Imaging of the patient's brain. A, Brain magnetic resonance axial diffusion-weighted image shows the right temporal lesion. B, Axial fluid-attenuated inversion recovery image 3 months later demonstrates the old right temporal and the new left temporal lesions. The parieto-occipital regions, most often affected in patients with mitochondrial myopathy, encephalopathy, lactic acidosis, and strokelike episodes, were spared.1

Graphic Jump Location




Meets CME requirements for:
Browse CME for all U.S. States
Accreditation Information
The American Medical Association is accredited by the Accreditation Council for Continuing Medical Education to provide continuing medical education for physicians. The AMA designates this journal-based CME activity for a maximum of 1 AMA PRA Category 1 CreditTM per course. Physicians should claim only the credit commensurate with the extent of their participation in the activity. Physicians who complete the CME course and score at least 80% correct on the quiz are eligible for AMA PRA Category 1 CreditTM.
Note: You must get at least of the answers correct to pass this quiz.
You have not filled in all the answers to complete this quiz
The following questions were not answered:
Sorry, you have unsuccessfully completed this CME quiz with a score of
The following questions were not answered correctly:
Commitment to Change (optional):
Indicate what change(s) you will implement in your practice, if any, based on this CME course.
Your quiz results:
The filled radio buttons indicate your responses. The preferred responses are highlighted
For CME Course: A Proposed Model for Initial Assessment and Management of Acute Heart Failure Syndromes
Indicate what changes(s) you will implement in your practice, if any, based on this CME course.
Citing articles are presented as examples only. In non-demo SCM6 implementation, integration with CrossRef’s "Cited By" API will populate this tab (http://www.crossref.org/citedby.html).
Submit a Comment


Some tools below are only available to our subscribers or users with an online account.

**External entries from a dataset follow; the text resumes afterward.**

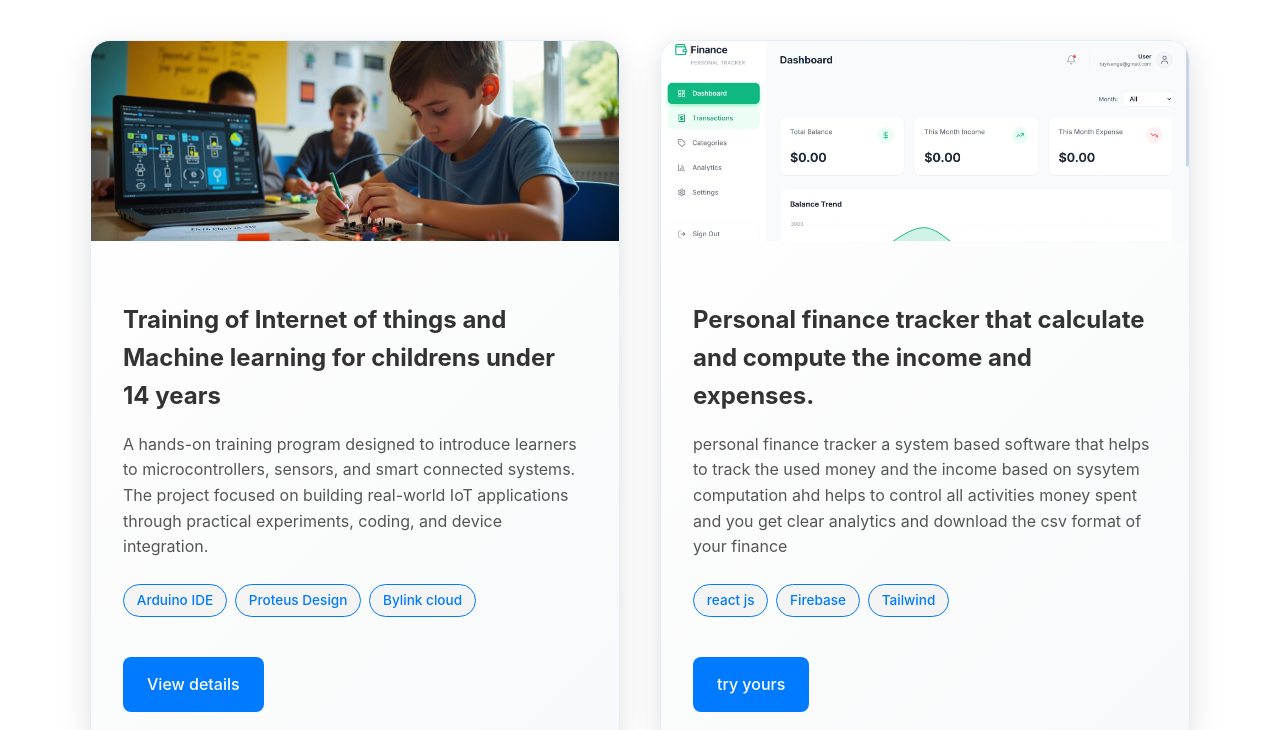
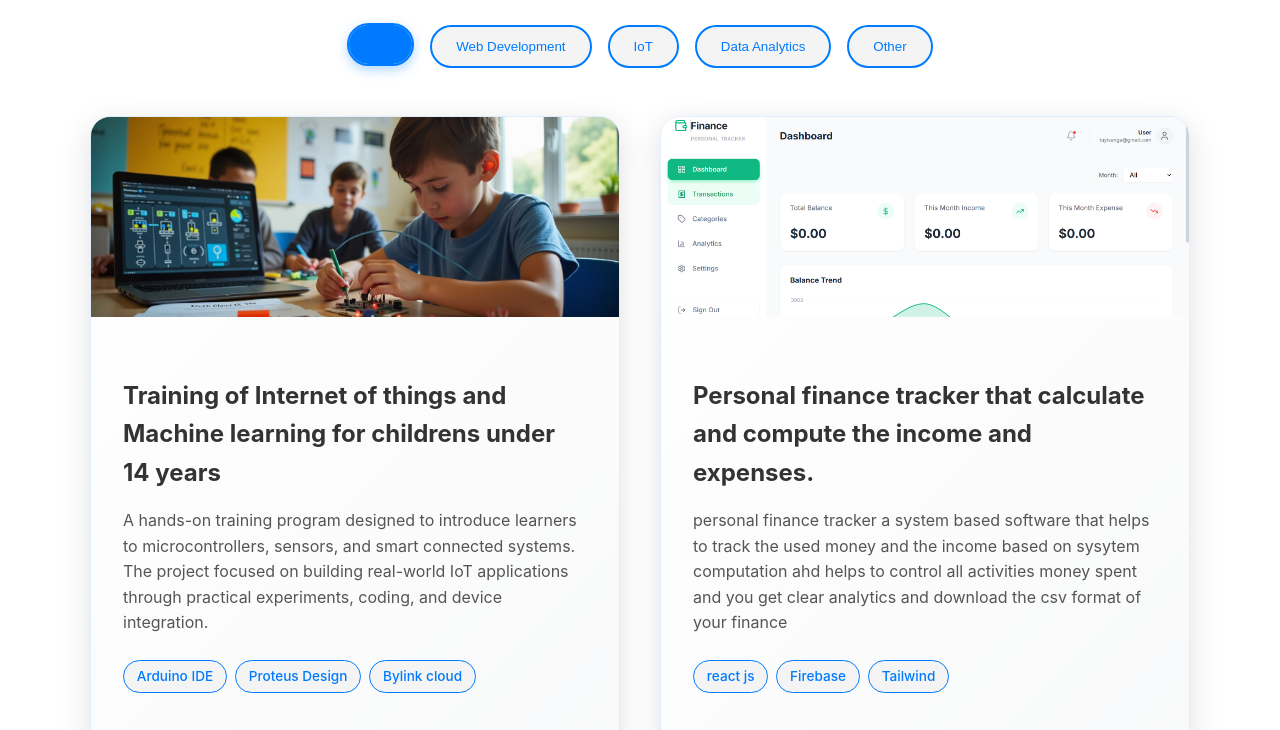
Before and after one commit to heritiertuyisenge520-source/my-Potifolio, a plain HTML site: page projects.html in a window 1280 px wide. Shown: the part 230-960 px from the top of the page. Drawn offline with Linux system fonts and the light colour scheme.

Commit message:
Make projects section fantastic: add filter buttons, stagger animations, enhanced hover effects, and interactive filtering

```diff
--- a/css/style.css
+++ b/css/style.css
@@ -221,6 +221,50 @@ h1 {
     padding: 4rem 0;
 }
 
+.filter-buttons {
+    display: flex;
+    justify-content: center;
+    gap: 1rem;
+    margin-bottom: 3rem;
+    flex-wrap: wrap;
+}
+
+.filter-btn {
+    background: var(--light-color);
+    color: var(--primary-color);
+    border: 2px solid var(--primary-color);
+    padding: 0.75rem 1.5rem;
+    border-radius: 25px;
+    font-weight: 500;
+    cursor: pointer;
+    transition: all 0.3s ease;
+    position: relative;
+    overflow: hidden;
+}
+
+.filter-btn::before {
+    content: '';
+    position: absolute;
+    top: 0;
+    left: -100%;
+    width: 100%;
+    height: 100%;
+    background: var(--primary-color);
+    transition: left 0.3s ease;
+}
+
+.filter-btn:hover::before,
+.filter-btn.active::before {
+    left: 0;
+}
+
+.filter-btn:hover,
+.filter-btn.active {
+    color: white;
+    box-shadow: 0 4px 12px rgba(0,123,255,0.3);
+    transform: translateY(-2px);
+}
+
 .projects-grid {
     display: grid;
     grid-template-columns: repeat(auto-fit, minmax(350px, 1fr));
@@ -236,6 +280,9 @@ h1 {
     border: 1px solid rgba(0,123,255,0.1);
     transition: all 0.4s ease;
     position: relative;
+    animation: cardFadeIn 0.8s ease forwards;
+    opacity: 0;
+    transform: translateY(20px);
 }
 
 .project-card::before {
@@ -806,6 +853,13 @@ h1 {
     }
 }
 
+@keyframes cardFadeIn {
+    to {
+        opacity: 1;
+        transform: translateY(0);
+    }
+}
+
 /* 响应式调整 */
 @media (max-width: 768px) {
     .theme-toggle,
--- a/main.js
+++ b/main.js
@@ -78,11 +78,16 @@ document.addEventListener('DOMContentLoaded', () => {
         });
     }, observerOptions);
 
-    document.querySelectorAll('.project-card, .skill-tag, .contact-item, .about-image').forEach(el => {
+    document.querySelectorAll('.skill-tag, .contact-item, .about-image').forEach(el => {
         el.style.opacity = '0';
         el.style.transform = 'translateY(20px)';
         el.style.transition = 'opacity 0.6s ease, transform 0.6s ease';
         observer.observe(el);
+    });
+
+    // Add stagger animation delay for project cards
+    document.querySelectorAll('.project-card').forEach((card, index) => {
+        card.style.animationDelay = `${index * 150}ms`;
     });
 
     //联系表单验证
--- a/projects.html
+++ b/projects.html
@@ -29,8 +29,15 @@
         <section class="projects-section">
             <div class="container">
                 <h1>My Projects</h1>
+                <div class="filter-buttons">
+                    <button class="filter-btn active" data-filter="all">All</button>
+                    <button class="filter-btn" data-filter="web">Web Development</button>
+                    <button class="filter-btn" data-filter="iot">IoT</button>
+                    <button class="filter-btn" data-filter="data">Data Analytics</button>
+                    <button class="filter-btn" data-filter="other">Other</button>
+                </div>
                 <div class="projects-grid">
-                    <div class="project-card">
+                    <div class="project-card iot">
                         <img src="child making maintainance.jpg" alt="Child Maintenance System" class="project-image">
                         <div class="project-content">
                             <h2>Training of Internet of things and Machine learning for childrens under 14 years</h2>
@@ -45,7 +52,7 @@
                     </div>
 
 
-                    <div class="project-card">
+                    <div class="project-card web">
                         <img src="finance.png" alt="finance software" class="project-image">
                         <div class="project-content">
                             <h2>Personal finance tracker that calculate and compute the income and expenses.</h2>
@@ -64,7 +71,7 @@
 
 
 
-                    <div class="project-card">
+                    <div class="project-card web">
                         <img src="choir.png" alt="choir management interface" class="project-image">
                         <div class="project-content">
                             <h2>Management system for both systems and choirs management for good and precise results</h2>
@@ -75,13 +82,13 @@
                                 <span class="tech-tag">Mongo db  </span>
                                 <span class="tech-tag">tailwind</span>
                             </div>
-                            <a href="https://ahava-choir.vercel.app/" class="btn project-link">click here to see</a>
+                            <a href="https://final-choir-management-w2lo.vercel.app/" class="btn project-link">click here</a>
                         </div>
                     </div>
 
 
 
-                    <div class="project-card">
+                    <div class="project-card iot">
                         <img src="automation.png" alt="IoT Smart Solutions" class="project-image">
                         <div class="project-content">
                             <h2>IoT Smart Solutions & Applications</h2>
@@ -94,7 +101,7 @@
                            <!-- <a href="#" class="btn project-link">View Details</a>-->
                         </div>
                     </div>
-                    <div class="project-card">
+                    <div class="project-card other">
                         <img src="interior.png" alt="Child Maintenance System" class="project-image">
                         <div class="project-content">
                             <h2>Interior Design & Smart Home Technology Installation</h2>
@@ -108,7 +115,7 @@
                             <!-- <a href="#" class="btn project-link">View Details</a>-->
                         </div>
                     </div>
-                    <div class="project-card">
+                    <div class="project-card data">
                         <img src="data analytics.png" alt="Child Maintenance System" class="project-image">
                         <div class="project-content">
                             <h2>Data Analytics & Visualization</h2>
@@ -122,7 +129,7 @@
                             <!-- <a href="#" class="btn project-link">View Details</a>-->
                         </div>
                     </div>
-                    <div class="project-card">
+                    <div class="project-card other">
                         <img src="compter.png" alt="Child Maintenance System" class="project-image">
                         <div class="project-content">
                             <h2>Faundamentals on computer skills</h2>
```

Sign In to Access Full Content

Related Content

Customize your page view by dragging & repositioning the boxes below.

Articles Related By Topic
Related Topics
PubMed Articles